The EDEN ISS research project in Antarctica is designed to help astronauts grow food in space and on other planets. It has produced its first crop: 3.6kg of lettuce, 70 radishes and 18 cucumbers. But will the new technologies the project aims to develop be useful on Earth?
Evolution and Design of Environmentally-closed Nutrition Sources (EDEN)
The ISS EDEN plant cultivation project is led by the Institute for Space Systems (ISS), a consortium of experts in human spaceflight and controlled environment agriculture from academia and industry.
The ISS also aims to identify possible developments of closed or nearly closed-loop plant cultivation systems that would enable terrestrial agriculture to be conducted in regions that are currently unsuitable.
It’s not the first research project to attempt to grow food in conditions similar to those in space – and astronauts are already growing individual plants on the International Space Station - but the consortium is researching key technologies that it hopes will be relevant to large-scale food production in space and on Earth.

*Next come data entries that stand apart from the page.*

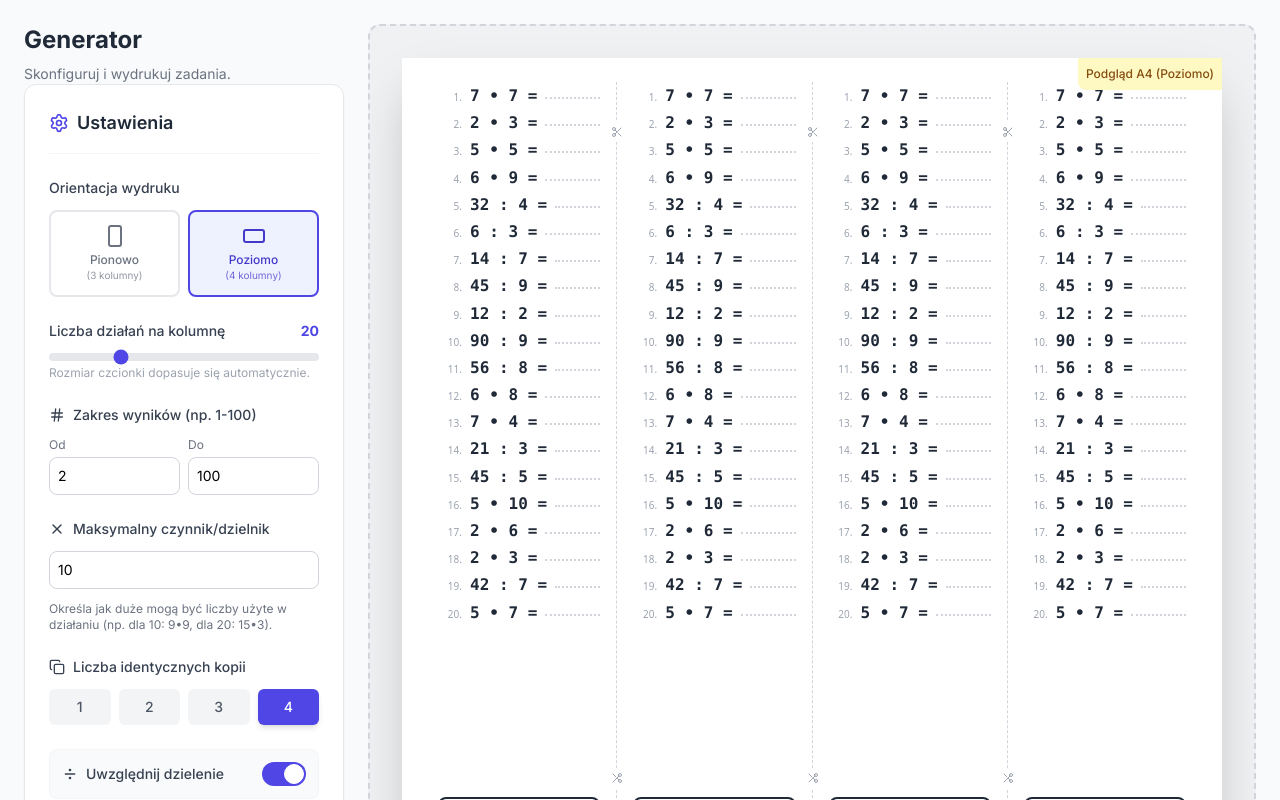
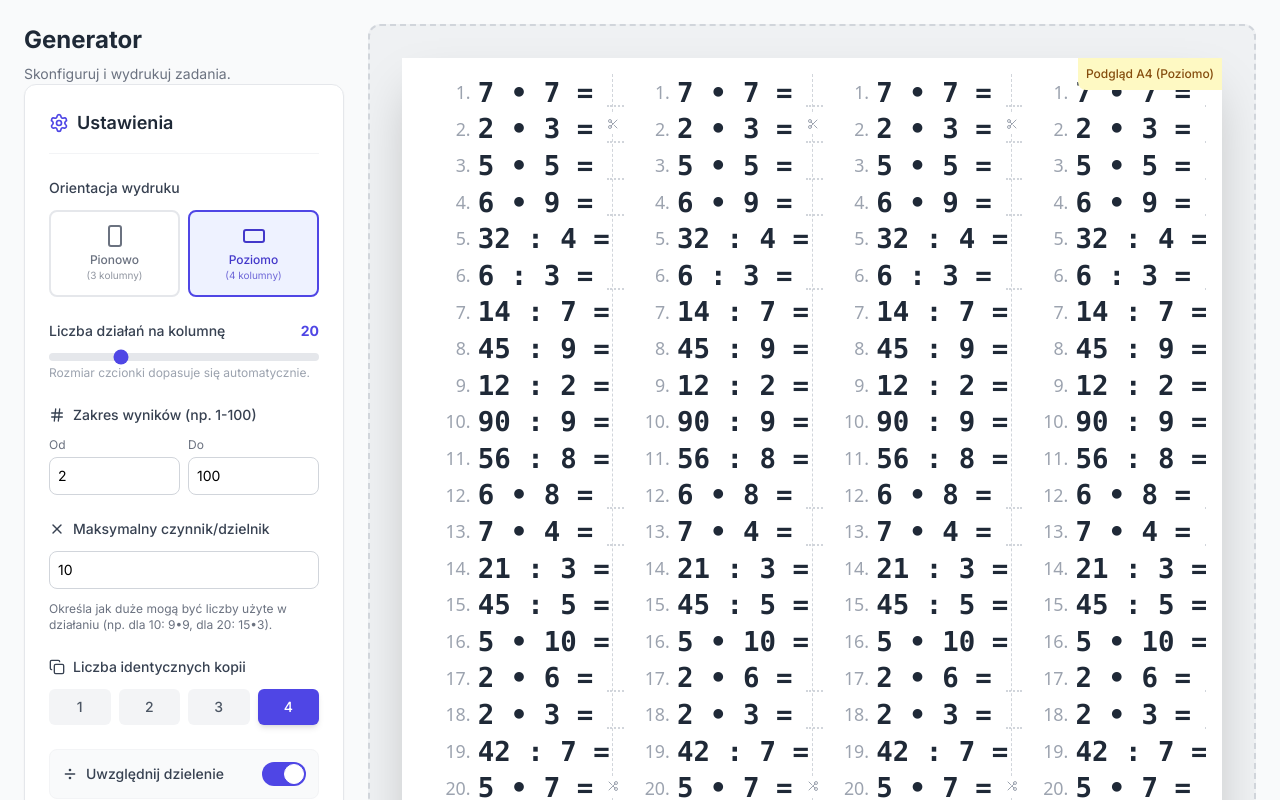
Before and after one commit to golonko/tabliczka-mnozenia, a React (Vite) app: page / in a window 1280 px wide. Shown: the top 800 px of the page. Built offline with nearby package versions, Linux system fonts and the light colour scheme.

Commit message:
better scaling

```diff
--- a/components/Worksheet.tsx
+++ b/components/Worksheet.tsx
@@ -11,103 +11,89 @@ const Worksheet: React.FC<WorksheetProps> = ({ columnsData, layout }) => {
   const problemCount = columnsData[0]?.length || 0;
   const isLandscape = layout === 'landscape';
 
-  // Helper to determine styles based on problem count and layout
-  const getDynamicStyles = (count: number, landscape: boolean) => {
-    // Determine height limit based on orientation
-    // Landscape A4 Height: ~210mm (~793px at 96dpi, but actual print is ~793px)
-    // Portrait A4 Height: ~297mm (~1122px at 96dpi, but actual print is ~1122px)
-
-    // We reserve space for padding (top/bottom ~10-20px) and the score footer (~40px)
-    // Usable height approx:
-    // Landscape: ~740px (210mm - padding - score box)
-    // Portrait: ~1050px (297mm - padding - score box)
-    // We need to ensure each problem + gap fits within available height / count
-
-    if (landscape) {
-         if (count <= 10) return { containerGap: 'gap-5', problemFont: 'text-xl', numberFont: 'text-sm', lineMargin: 'ml-2', padding: 'py-2', lineHeight: 'leading-tight', scorePadding: 'p-1' };
-         if (count <= 15) return { containerGap: 'gap-3', problemFont: 'text-lg', numberFont: 'text-xs', lineMargin: 'ml-2', padding: 'py-1.5', lineHeight: 'leading-tight', scorePadding: 'p-1' };
-         if (count <= 20) return { containerGap: 'gap-2', problemFont: 'text-base', numberFont: 'text-[10px]', lineMargin: 'ml-2', padding: 'py-1', lineHeight: 'leading-tight', scorePadding: 'p-1' };
-         if (count <= 28) return { containerGap: 'gap-1', problemFont: 'text-sm', numberFont: 'text-[9px]', lineMargin: 'ml-1', padding: 'py-1', lineHeight: 'leading-tight', scorePadding: 'p-1' };
-         if (count <= 36) return { containerGap: 'gap-0.5', problemFont: 'text-xs', numberFont: 'text-[8px]', lineMargin: 'ml-1', padding: 'py-0.5', lineHeight: 'leading-[1.2]', scorePadding: 'p-0.5' };
-         if (count <= 48) return { containerGap: 'gap-0', problemFont: 'text-[11px]', numberFont: 'text-[7px]', lineMargin: 'ml-1', padding: 'py-0.5', lineHeight: 'leading-[1.1]', scorePadding: 'p-0.5' };
-         // High density for max 60
-         return { containerGap: 'gap-0', problemFont: 'text-[10px]', numberFont: 'text-[7px]', lineMargin: 'ml-1', padding: 'py-0', lineHeight: 'leading-[1.1]', scorePadding: 'p-0.5' };
-    } else {
-         if (count <= 15) return { containerGap: 'gap-7', problemFont: 'text-2xl', numberFont: 'text-base', lineMargin: 'ml-3', padding: 'py-3', lineHeight: 'leading-tight', scorePadding: 'p-1' };
-         if (count <= 25) return { containerGap: 'gap-4', problemFont: 'text-xl', numberFont: 'text-sm', lineMargin: 'ml-2', padding: 'py-2', lineHeight: 'leading-tight', scorePadding: 'p-1' };
-         if (count <= 35) return { containerGap: 'gap-2', problemFont: 'text-lg', numberFont: 'text-xs', lineMargin: 'ml-2', padding: 'py-1.5', lineHeight: 'leading-tight', scorePadding: 'p-1' };
-         if (count <= 45) return { containerGap: 'gap-1', problemFont: 'text-base', numberFont: 'text-[10px]', lineMargin: 'ml-2', padding: 'py-1', lineHeight: 'leading-tight', scorePadding: 'p-1' };
-         if (count <= 55) return { containerGap: 'gap-0.5', problemFont: 'text-sm', numberFont: 'text-[9px]', lineMargin: 'ml-1', padding: 'py-0.5', lineHeight: 'leading-[1.2]', scorePadding: 'p-0.5' };
-         return { containerGap: 'gap-0', problemFont: 'text-xs', numberFont: 'text-[8px]', lineMargin: 'ml-1', padding: 'py-0.5', lineHeight: 'leading-[1.1]', scorePadding: 'p-0.5' };
-    }
-  };
-
-  const styles = getDynamicStyles(problemCount, isLandscape);
-
-  // A4 Dimensions in CSS pixels (approx at 96dpi, but using mm is safer for print)
-  // Portrait: 210mm x 297mm
-  // Landscape: 297mm x 210mm
-  // We use max-w and min-h for screen preview, but exact sizes for print.
+  // A4 Dimensions: Portrait 210mm x 297mm, Landscape 297mm x 210mm
   const containerClass = isLandscape
     ? "w-full max-w-[297mm] h-[210mm]"
     : "w-full max-w-[210mm] h-[297mm]";
 
+  // Calculate font size as percentage of container height divided by problem count
+  // Using cqh (container query height) units for automatic scaling
+  // The 75 factor gives good visual balance - roughly 75% of available row height
+  const fontSize = `calc(75cqh / ${problemCount})`;
+
+  // Clamp the font size to reasonable bounds for readability
+  const clampedFontSize = `clamp(9px, ${fontSize}, 28px)`;
+
   return (
-    <div className={`bg-white shadow-2xl print:shadow-none mx-auto p-6 print:p-0 relative flex flex-col ${containerClass}`}>
+    <div className={`bg-white shadow-2xl print:shadow-none mx-auto p-4 print:p-2 relative flex flex-col ${containerClass}`}>
       {/* Visual aid for screen only */}
       <div className="absolute top-0 right-0 p-2 bg-yellow-100 text-yellow-800 text-xs rounded-bl-lg print:hidden font-medium z-10">
         Podgląd A4 ({isLandscape ? 'Poziomo' : 'Pionowo'})
       </div>
 
-      <div className="flex-1 flex w-full min-h-0">
+      <div className="flex-1 flex w-full min-h-0 overflow-hidden">
         {columnsData.map((problems, colIndex) => (
           <React.Fragment key={colIndex}>
             {/* Column */}
-            <div className={`flex-1 flex flex-col min-h-0 relative px-3 ${styles.padding}`}>
+            <div className="flex-1 flex flex-col min-h-0 relative px-2">
 
-              {/* Header Removed as requested */}
-
-              {/* Problems List - ensure all problems fit by using tight spacing and proper flex behavior */}
-              <div className={`flex flex-col w-full flex-1 min-h-0 ${styles.containerGap} ${problemCount > 30 ? 'justify-between' : 'justify-start'}`}>
+              {/* Problems container with CSS container query for auto-scaling */}
+              <div
+                className="flex-1 min-h-0"
+                style={{ containerType: 'size' }}
+              >
+                {/* CSS Grid distributes rows evenly - browser handles all spacing */}
+                <div
+                  className="h-full grid"
+                  style={{
+                    gridTemplateRows: `repeat(${problems.length}, 1fr)`,
+                  }}
+                >
                   {problems.map((problem, index) => (
                     <div
                       key={`${colIndex}-${problem.id}`}
-                    className="flex items-baseline w-full"
+                      className="flex items-center min-h-0"
                       style={{
-                      flexShrink: 0,
-                      lineHeight: problemCount > 30 ? '1.1' : '1.2',
-                      margin: 0,
-                      padding: 0,
-                      height: 'auto'
+                        fontSize: clampedFontSize,
                       }}
                     >
-                    {/* Number */}
-                    <span className={`
-                      font-sans font-medium text-gray-400 text-right w-6 mr-2 flex-shrink-0 select-none
-                      ${styles.numberFont} ${styles.lineHeight}
-                    `} style={{ lineHeight: problemCount > 30 ? '1.1' : '1.2' }}>
+                      {/* Number - sized relative to problem font */}
+                      <span
+                        className="font-sans font-medium text-gray-400 text-right flex-shrink-0 select-none"
+                        style={{
+                          fontSize: '0.65em',
+                          width: '2.5em',
+                          marginRight: '0.4em',
+                        }}
+                      >
                         {index + 1}.
                       </span>
 
                       {/* Equation */}
-                    <span className={`
-                      font-mono font-bold text-gray-800 whitespace-nowrap flex-shrink-0
-                      ${styles.problemFont} ${styles.lineHeight}
-                    `} style={{ lineHeight: problemCount > 30 ? '1.1' : '1.2' }}>
+                      <span className="font-mono font-bold text-gray-800 whitespace-nowrap flex-shrink-0">
                         {problem.display}
                       </span>
 
-                    {/* Answer Line */}
-                    <div className={`flex-1 border-b-2 border-dotted border-gray-300 print:border-gray-400 relative ${styles.lineMargin}`} style={{ minHeight: '0.8em', top: '-2px' }}></div>
+                      {/* Answer Line - uses em units to scale with font */}
+                      <div
+                        className="flex-1 border-b-2 border-dotted border-gray-300 print:border-gray-400"
+                        style={{
+                          marginLeft: '0.5em',
+                          minHeight: '0.5em',
+                          alignSelf: 'flex-end',
+                          marginBottom: '0.15em',
+                        }}
+                      />
                     </div>
                   ))}
                 </div>
+              </div>
 
-              {/* Score Box at bottom - always visible */}
-              <div className="mt-auto pt-1 flex-shrink-0">
-                 <div className={`border-2 border-gray-800 rounded-lg ${styles.scorePadding || 'p-1'} flex justify-between items-center`}>
+              {/* Score Box at bottom - fixed size, always visible */}
+              <div className="flex-shrink-0 pt-1">
+                <div className="border-2 border-gray-800 rounded-lg p-1 flex justify-between items-center">
                   <span className="text-[9px] font-bold uppercase">Wynik:</span>
-                    <span className={`font-mono text-gray-300 ${styles.numberFont}`}>___ / {problems.length}</span>
+                  <span className="font-mono text-gray-300 text-[9px]">___ / {problems.length}</span>
                 </div>
               </div>
             </div>
```
Lines whose indentation alone changed are shown as unchanged.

These technologies include:
Nutrient delivery systems
Bio-detection and decontamination systems
Food quality and safety
High-performance LED lighting systems
New UK research into LED lighting

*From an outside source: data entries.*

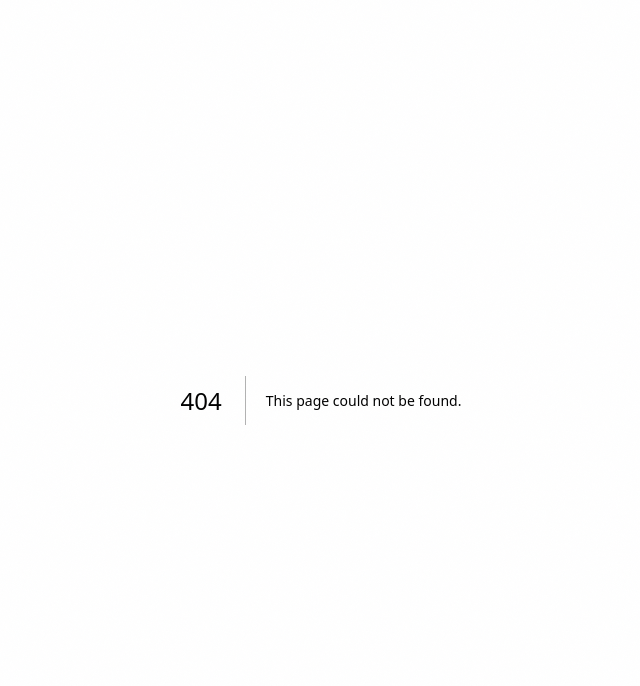
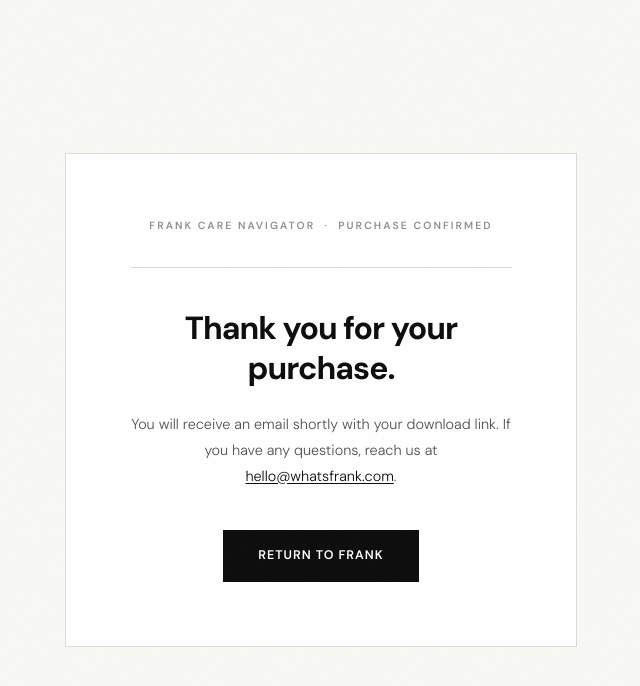
Before and after one commit to ItsPobuta/frank-landing-page, a Next.js app: page /success in a window 1280 px wide. Before the commit this address had no page. Shown: the top 686 px of the page, without its empty margins (319-959 px from the left). Built offline with nearby package versions, Linux system fonts and the light colour scheme.

Commit message:
feat: add post-purchase success page

```diff
--- /dev/null
+++ b/app/success/page.tsx
@@ -0,0 +1,29 @@
+export default function SuccessPage() {
+  return (
+    <div className="min-h-screen bg-(--bg) flex items-center justify-center px-6">
+      <div className="max-w-lg w-full border border-(--rule) bg-(--white) p-16 text-center">
+        <p className="text-[0.65rem] font-semibold tracking-[0.2em] uppercase text-(--light) mb-8">
+          Frank Care Navigator &nbsp;·&nbsp; Purchase Confirmed
+        </p>
+        <div className="w-full h-px bg-(--rule) mb-10" />
+        <h1 className="font-bold text-[2rem] tracking-[-0.03em] text-(--black) leading-tight mb-6">
+          Thank you for your purchase.
+        </h1>
+        <p className="text-[0.9rem] font-light text-(--mid) leading-[1.8] mb-10">
+          You will receive an email shortly with your download link. If you have
+          any questions, reach us at{' '}
+          <a
+            href="mailto:hello@whatsfrank.com"
+            className="text-(--black) underline underline-offset-2"
+          >
+            hello@whatsfrank.com
+          </a>
+          .
+        </p>
+        <a href="/" className="btn-primary">
+          Return to Frank
+        </a>
+      </div>
+    </div>
+  )
+}
```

Dr Jim Monaghan, Director of the Fresh Produce Research Centre at Harper Adams University, is working with Cambs Farm Growers (part of the G’s group) to develop the use of LED lighting in the commercial propagation of young vegetable transplants and production of leafy crops.
LED lighting could enable optimised transplant production for field crops and allow year-round production of leafy crops in vertical or indoor production systems.
Normally, transplants of lettuce and celery are grown under protection (such as glass) in the UK but seasonal light and temperature changes influence the production time. By manipulating the light environment it is possible to control the duration of propagation as well as characteristics of the transplant that may be beneficial when planted on into the field.
Currently, baby leaf crops are mainly field-grown in the UK in spring and summer then imported in winter. Using indoor growing technologies may enable UK growers to supply a year-round crop with potentially enhanced nutritional status.
Dr Monaghan said: “We have seen how we can manipulate plant growth rates and morphology through using different LED light spectra. These effects may have significant benefits when the plants are moved into the field. One challenge is the cost of LED systems and it will be interesting to see the LED developments produced by EDEN ISS and how much energy is required to power them.
In addition to his work at Harper Adams University, Dr Monaghan also teaches fresh produce courses offered through the Agrifood Training Partnership. Topics include postharvest quality and advanced agronomy. Last year Dr Monaghan was involved in a series of training workshops for growers focussed on managing food safety risks in the production of fresh produce crops.
Training opportunities with the Agrifood Training Partnership
The range of crops that make up fresh produce is wide, covering root crops, leafy vegetables, bush fruit and tree fruit. The fresh produce sector of agriculture is fast moving, innovative and high value. The constant pressure to improve efficiency and come up with new crops has led to significant innovations and refinements in growing methods.
The Agrifood Training Partnership offers a range of short and full-time courses on crops and fresh produce including production, quality management, plant pathogens, sustainability and agricultural drones.
Short courses starting soon
Applied Precision Crop Production starts 27 May 2019
Advanced Agronomy for Fresh Produce starts 3 June 2019
Fresh Produce Postharvest Quality Management starts 4 June 2018
Advanced Sugar Beet Production Management starts 31 October
Potato Production and Management starts 21 November
For more information about our short courses, contact us on 0330 333 4530.